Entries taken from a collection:
= = =

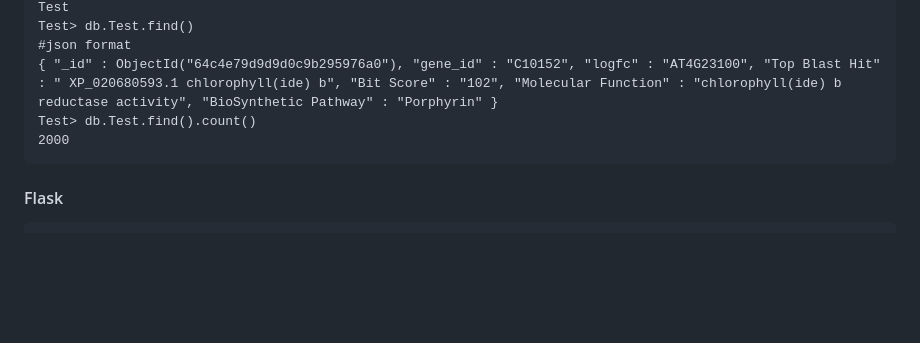
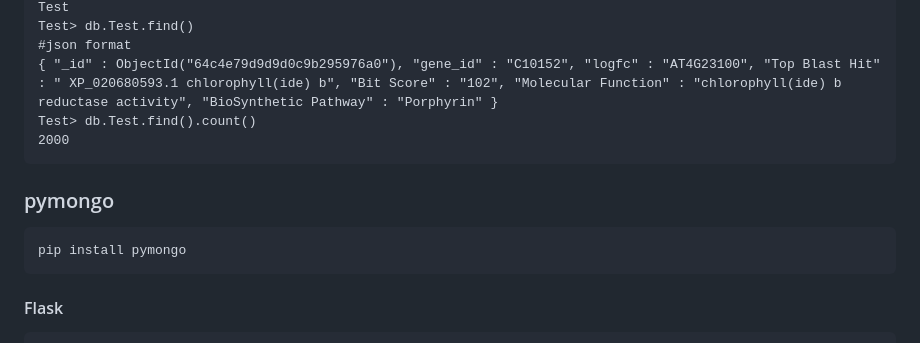
Before and after one commit to abhinandan0y/Full-Stack-Development, a Markdown page: README.md, the part around the change. Drawn GitHub-style; blank space fills up the shorter version.

````diff
--- a/README.md
+++ b/README.md
@@ -84,6 +84,10 @@ Test> db.Test.find()
 Test> db.Test.find().count()
 2000
 ```
+### pymongo
+```
+pip install pymongo
+```
 #### Flask
 ```
 pip install flask
````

= = =

All lines in the records above that contain "find" are to be reported.

▸ WORKED SOLUTION
@@ -84,6 +84,10 @@ Test> db.Test.find()
 Test> db.Test.find().count()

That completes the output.